Records to process ▸
BEGIN

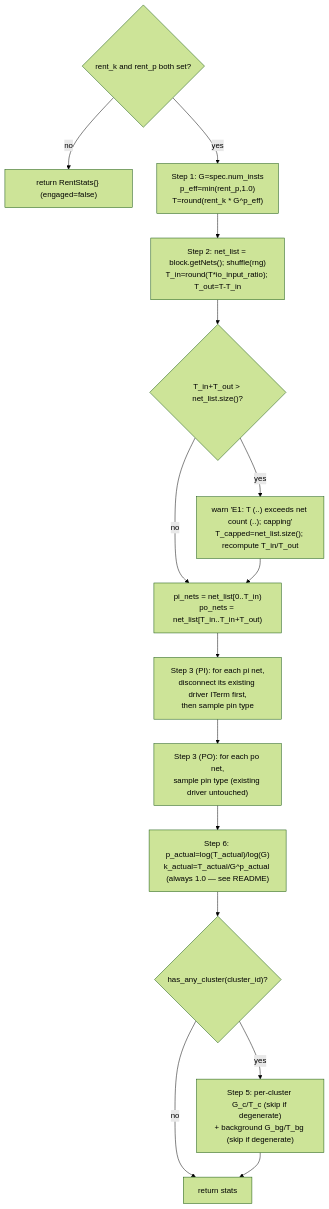
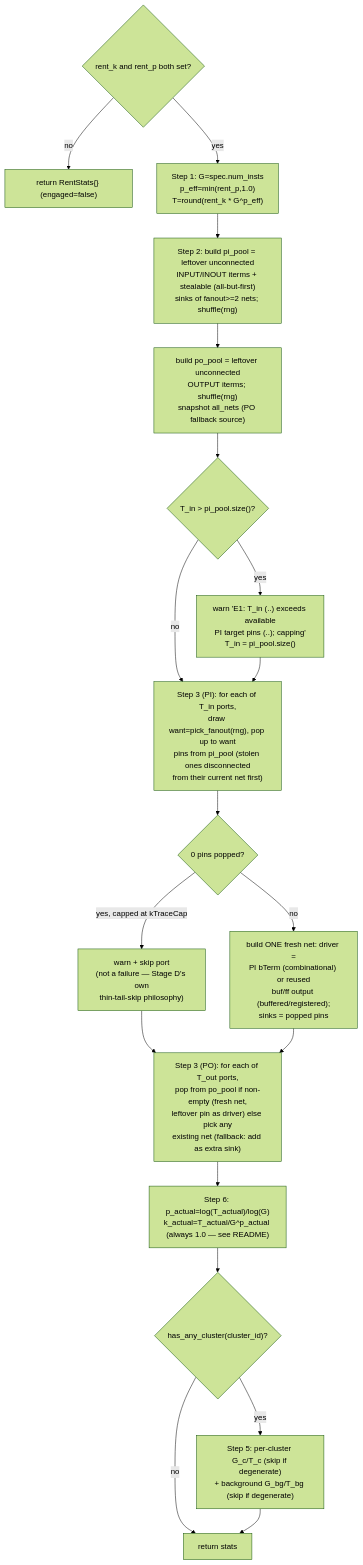
One commit to rfive88/eda-lab changed the tenth of 16 diagrams in src/engines/netlistgen/FLOW.md. Above: the diagram before and after it, drawn with Mermaid (forest theme). The commit also changed other lines of this file and 6 other files, not shown here.

````diff
--- a/src/engines/netlistgen/FLOW.md
+++ b/src/engines/netlistgen/FLOW.md
@@ -369,17 +376,21 @@
 ```mermaid
 graph TD
   chk{"rent_k and rent_p both set?"} -->|no| noop["return RentStats{} (engaged=false)"]
   chk -->|yes| t1["Step 1: G=spec.num_insts<br/>p_eff=min(rent_p,1.0)<br/>T=round(rent_k * G^p_eff)"]
-  t1 --> t2["Step 2: net_list = block.getNets(); shuffle(rng)<br/>T_in=round(T*io_input_ratio); T_out=T-T_in"]
-  t2 --> cap{"T_in+T_out > net_list.size()?"}
-  cap -->|yes| warn["warn 'E1: T (..) exceeds net count (..); capping'<br/>T_capped=net_list.size(); recompute T_in/T_out"]
-  cap -->|no| slice
-  warn --> slice["pi_nets = net_list[0..T_in)<br/>po_nets = net_list[T_in..T_in+T_out)"]
-  slice --> pi["Step 3 (PI): for each pi net,<br/>disconnect its existing driver ITerm first,<br/>then sample pin type"]
-  pi --> po["Step 3 (PO): for each po net,<br/>sample pin type (existing driver untouched)"]
+  t1 --> t2["Step 2: build pi_pool = leftover unconnected<br/>INPUT/INOUT iterms + stealable (all-but-first)<br/>sinks of fanout>=2 nets; shuffle(rng)"]
+  t2 --> t2b["build po_pool = leftover unconnected<br/>OUTPUT iterms; shuffle(rng)<br/>snapshot all_nets (PO fallback source)"]
+  t2b --> cap{"T_in > pi_pool.size()?"}
+  cap -->|yes| warn["warn 'E1: T_in (..) exceeds available<br/>PI target pins (..); capping'<br/>T_in = pi_pool.size()"]
+  cap -->|no| pi
+  warn --> pi["Step 3 (PI): for each of T_in ports,<br/>draw want=pick_fanout(rng), pop up to want<br/>pins from pi_pool (stolen ones disconnected<br/>from their current net first)"]
+  pi --> piskip{"0 pins popped?"}
+  piskip -->|yes, capped at kTraceCap| skippi["warn + skip port<br/>(not a failure — Stage D's own<br/>thin-tail-skip philosophy)"]
+  piskip -->|no| pinet["build ONE fresh net: driver =<br/>PI bTerm (combinational) or reused<br/>buf/ff output (buffered/registered);<br/>sinks = popped pins"]
+  skippi --> po
+  pinet --> po["Step 3 (PO): for each of T_out ports,<br/>pop from po_pool if non-empty (fresh net,<br/>leftover pin as driver) else pick any<br/>existing net (fallback: add as extra sink)"]
   po --> s6["Step 6: p_actual=log(T_actual)/log(G)<br/>k_actual=T_actual/G^p_actual (always 1.0 — see README)"]
   s6 --> s5{"has_any_cluster(cluster_id)?"}
   s5 -->|no| ret["return stats"]
   s5 -->|yes| clu["Step 5: per-cluster G_c/T_c (skip if degenerate)<br/>+ background G_bg/T_bg (skip if degenerate)"]
   clu --> ret
 ```
````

END

What to work on ▸ Note each line above that holds "pins", then copy all of them.

Solution to the problem ▸
+  cap -->|yes| warn["warn 'E1: T_in (..) exceeds available<br/>PI target pins (..); capping'<br/>T_in = pi_pool.size()"]
+  warn --> pi["Step 3 (PI): for each of T_in ports,<br/>draw want=pick_fanout(rng), pop up to want<br/>pins from pi_pool (stolen ones disconnected<br/>from their current net first)"]
+  pi --> piskip{"0 pins popped?"}
+  piskip -->|no| pinet["build ONE fresh net: driver =<br/>PI bTerm (combinational) or reused<br/>buf/ff output (buffered/registered);<br/>sinks = popped pins"]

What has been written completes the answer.